*** Information given

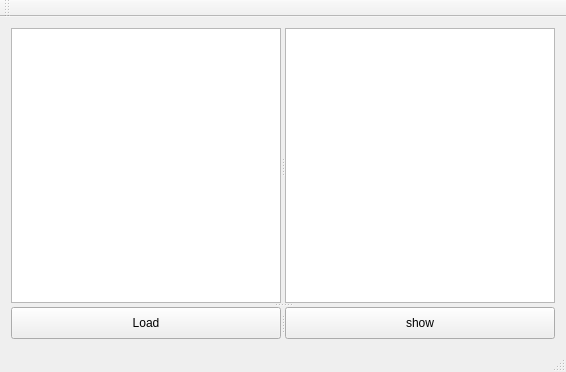
The window that QTreeViewTest/mainwindow.ui (hutpond/Qt) describes before a commit, drawn with Qt 5.
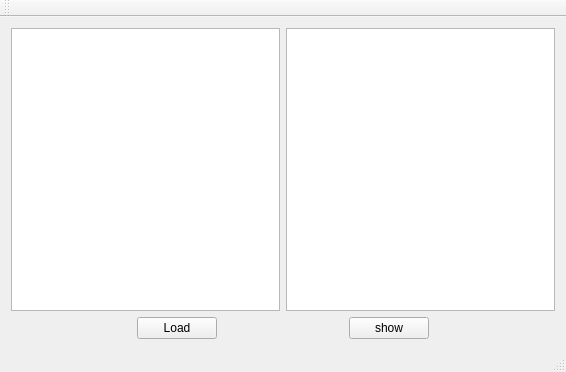
The same window after the commit.

Diff of the .ui file:
```diff
--- a/QTreeViewTest/mainwindow.ui
+++ b/QTreeViewTest/mainwindow.ui
@@ -16,33 +16,75 @@
   <widget class="QWidget" name="centralWidget">
    <layout class="QGridLayout" name="gridLayout">
     <item row="0" column="0">
-     <widget class="QSplitter" name="splitter_3">
-      <property name="orientation">
-       <enum>Qt::Vertical</enum>
-      </property>
-      <widget class="QSplitter" name="splitter_2">
-       <property name="orientation">
-        <enum>Qt::Horizontal</enum>
-       </property>
+     <layout class="QVBoxLayout" name="verticalLayout">
+      <item>
+       <layout class="QHBoxLayout" name="horizontalLayout_2">
+        <item>
        <widget class="QTreeView" name="treeView"/>
+        </item>
+        <item>
        <widget class="QTextEdit" name="textEdit"/>
-      </widget>
-      <widget class="QSplitter" name="splitter">
+        </item>
+       </layout>
+      </item>
+      <item>
+       <layout class="QHBoxLayout" name="horizontalLayout">
+        <item>
+         <spacer name="horizontalSpacer_2">
        <property name="orientation">
         <enum>Qt::Horizontal</enum>
        </property>
+          <property name="sizeHint" stdset="0">
+           <size>
+            <width>40</width>
+            <height>20</height>
+           </size>
+          </property>
+         </spacer>
+        </item>
+        <item>
        <widget class="QPushButton" name="pushButton_load">
         <property name="text">
          <string>Load</string>
         </property>
        </widget>
+        </item>
+        <item>
+         <spacer name="horizontalSpacer">
+          <property name="orientation">
+           <enum>Qt::Horizontal</enum>
+          </property>
+          <property name="sizeHint" stdset="0">
+           <size>
+            <width>40</width>
+            <height>20</height>
+           </size>
+          </property>
+         </spacer>
+        </item>
+        <item>
        <widget class="QPushButton" name="pushButton_show">
         <property name="text">
          <string>show</string>
         </property>
        </widget>
-      </widget>
-     </widget>
+        </item>
+        <item>
+         <spacer name="horizontalSpacer_3">
+          <property name="orientation">
+           <enum>Qt::Horizontal</enum>
+          </property>
+          <property name="sizeHint" stdset="0">
+           <size>
+            <width>40</width>
+            <height>20</height>
+           </size>
+          </property>
+         </spacer>
+        </item>
+       </layout>
+      </item>
+     </layout>
     </item>
    </layout>
   </widget>
```
Lines whose indentation alone changed are shown as unchanged.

******

* The task: Make a word-for-word repeat of the material, skipping all pictures.

* Exercise answer:
The window that QTreeViewTest/mainwindow.ui (hutpond/Qt) describes before a commit, drawn with Qt 5.
The same window after the commit.

Diff of the .ui file:
```diff
--- a/QTreeViewTest/mainwindow.ui
+++ b/QTreeViewTest/mainwindow.ui
@@ -16,33 +16,75 @@
   <widget class="QWidget" name="centralWidget">
    <layout class="QGridLayout" name="gridLayout">
     <item row="0" column="0">
-     <widget class="QSplitter" name="splitter_3">
-      <property name="orientation">
-       <enum>Qt::Vertical</enum>
-      </property>
-      <widget class="QSplitter" name="splitter_2">
-       <property name="orientation">
-        <enum>Qt::Horizontal</enum>
-       </property>
+     <layout class="QVBoxLayout" name="verticalLayout">
+      <item>
+       <layout class="QHBoxLayout" name="horizontalLayout_2">
+        <item>
        <widget class="QTreeView" name="treeView"/>
+        </item>
+        <item>
        <widget class="QTextEdit" name="textEdit"/>
-      </widget>
-      <widget class="QSplitter" name="splitter">
+        </item>
+       </layout>
+      </item>
+      <item>
+       <layout class="QHBoxLayout" name="horizontalLayout">
+        <item>
+         <spacer name="horizontalSpacer_2">
        <property name="orientation">
         <enum>Qt::Horizontal</enum>
        </property>
+          <property name="sizeHint" stdset="0">
+           <size>
+            <width>40</width>
+            <height>20</height>
+           </size>
+          </property>
+         </spacer>
+        </item>
+        <item>
        <widget class="QPushButton" name="pushButton_load">
         <property name="text">
          <string>Load</string>
         </property>
        </widget>
+        </item>
+        <item>
+         <spacer name="horizontalSpacer">
+          <property name="orientation">
+           <enum>Qt::Horizontal</enum>
+          </property>
+          <property name="sizeHint" stdset="0">
+           <size>
+            <width>40</width>
+            <height>20</height>
+           </size>
+          </property>
+         </spacer>
+        </item>
+        <item>
        <widget class="QPushButton" name="pushButton_show">
         <property name="text">
          <string>show</string>
         </property>
        </widget>
-      </widget>
-     </widget>
+        </item>
+        <item>
+         <spacer name="horizontalSpacer_3">
+          <property name="orientation">
+           <enum>Qt::Horizontal</enum>
+          </property>
+          <property name="sizeHint" stdset="0">
+           <size>
+            <width>40</width>
+            <height>20</height>
+           </size>
+          </property>
+         </spacer>
+        </item>
+       </layout>
+      </item>
+     </layout>
     </item>
    </layout>
   </widget>
```
Lines whose indentation alone changed are shown as unchanged.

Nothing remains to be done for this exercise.